It's Fellini's last black-and-white picture and conceivably the most gorgeous and inventive thing he ever did.
New York Magazine/Vulture:
Its opening [has] perhaps the greatest dream scene of all: Marcello Mastroianni's Guido stifled in a silent traffic jam, onlookers gazing blankly at him as he rises through the sunroof of his car, high into the sky. The rest of the film isn't too shabby.
New York Times:
Here is a piece of entertainment that will really make you sit up straight and think, a movie endowed with the challenge of a fascinating intellectual game.
Unless Fellini's problem has been preying on the mind of the viewer, he may not care to take on the director's doubts and confusions.
Amiably spiking all criticism through a gloomy scriptwriter mouthpiece, Fellini pulls a multitude of rabbits out of the showman's hat.
Here is the author-director picture par excellence, an exciting, stimulating, monumental creation.
The ensuing decades have brought forth a deluge of bogus masterpieces, and Fellini's, by comparison, holds up rather well.
[Fellini] is that rare sort of artist who can be loved, revered and just barely tolerated, all at the same time.
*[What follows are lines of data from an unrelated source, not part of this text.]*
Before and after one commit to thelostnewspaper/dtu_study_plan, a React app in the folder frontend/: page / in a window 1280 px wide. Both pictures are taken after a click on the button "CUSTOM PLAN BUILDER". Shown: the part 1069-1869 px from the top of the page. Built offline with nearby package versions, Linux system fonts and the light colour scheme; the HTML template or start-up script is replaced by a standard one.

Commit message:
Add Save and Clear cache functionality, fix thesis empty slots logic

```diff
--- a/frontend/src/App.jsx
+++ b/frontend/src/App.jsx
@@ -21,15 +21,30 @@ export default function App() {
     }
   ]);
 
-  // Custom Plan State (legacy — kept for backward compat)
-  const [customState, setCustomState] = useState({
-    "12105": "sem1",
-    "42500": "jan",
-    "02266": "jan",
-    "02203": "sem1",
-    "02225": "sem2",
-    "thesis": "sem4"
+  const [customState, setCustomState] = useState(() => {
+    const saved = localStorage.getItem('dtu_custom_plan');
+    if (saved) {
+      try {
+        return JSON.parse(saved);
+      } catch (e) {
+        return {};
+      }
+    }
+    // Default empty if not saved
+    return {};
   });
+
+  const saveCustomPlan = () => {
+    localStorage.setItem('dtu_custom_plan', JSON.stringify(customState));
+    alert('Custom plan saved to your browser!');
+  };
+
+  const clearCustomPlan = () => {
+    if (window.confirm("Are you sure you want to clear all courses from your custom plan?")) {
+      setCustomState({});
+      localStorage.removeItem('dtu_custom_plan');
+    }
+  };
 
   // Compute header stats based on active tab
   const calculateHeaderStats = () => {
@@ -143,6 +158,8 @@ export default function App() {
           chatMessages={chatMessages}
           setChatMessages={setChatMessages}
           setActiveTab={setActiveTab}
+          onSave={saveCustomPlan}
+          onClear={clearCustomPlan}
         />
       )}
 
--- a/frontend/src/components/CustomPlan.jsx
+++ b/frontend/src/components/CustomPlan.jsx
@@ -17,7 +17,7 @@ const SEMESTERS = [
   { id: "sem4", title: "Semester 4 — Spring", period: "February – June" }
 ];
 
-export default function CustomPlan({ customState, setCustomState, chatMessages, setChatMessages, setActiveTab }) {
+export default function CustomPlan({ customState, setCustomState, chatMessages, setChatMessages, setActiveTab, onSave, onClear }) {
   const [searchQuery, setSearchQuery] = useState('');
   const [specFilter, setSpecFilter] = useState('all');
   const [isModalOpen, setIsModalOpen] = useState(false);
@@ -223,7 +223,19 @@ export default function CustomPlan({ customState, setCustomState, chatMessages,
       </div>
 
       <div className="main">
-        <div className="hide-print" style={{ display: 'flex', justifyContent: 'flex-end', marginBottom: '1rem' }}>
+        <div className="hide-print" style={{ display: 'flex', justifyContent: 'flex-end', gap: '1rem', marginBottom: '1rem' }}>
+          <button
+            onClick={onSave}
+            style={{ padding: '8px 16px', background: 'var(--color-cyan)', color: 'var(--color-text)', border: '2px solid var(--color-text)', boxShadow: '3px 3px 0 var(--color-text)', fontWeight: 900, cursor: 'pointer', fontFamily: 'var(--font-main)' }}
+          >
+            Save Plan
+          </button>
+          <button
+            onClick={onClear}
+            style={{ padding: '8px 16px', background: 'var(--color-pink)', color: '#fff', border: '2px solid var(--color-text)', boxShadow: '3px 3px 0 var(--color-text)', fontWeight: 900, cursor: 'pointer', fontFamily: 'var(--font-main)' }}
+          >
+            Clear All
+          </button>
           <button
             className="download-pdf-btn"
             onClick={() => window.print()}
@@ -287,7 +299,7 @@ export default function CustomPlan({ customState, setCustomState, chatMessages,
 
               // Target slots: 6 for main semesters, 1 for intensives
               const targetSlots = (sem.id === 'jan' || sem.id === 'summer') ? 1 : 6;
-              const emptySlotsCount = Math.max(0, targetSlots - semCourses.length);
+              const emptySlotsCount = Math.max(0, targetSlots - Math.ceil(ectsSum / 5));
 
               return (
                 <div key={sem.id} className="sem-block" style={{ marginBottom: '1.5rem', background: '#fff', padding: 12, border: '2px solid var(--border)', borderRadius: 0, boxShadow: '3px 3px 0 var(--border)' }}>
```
Somehow, the movie is more than the dated crisis of a naval-contemplating artist. It's about the inability in all of us to make sense of our lives, put it all together and come up with something meaningful.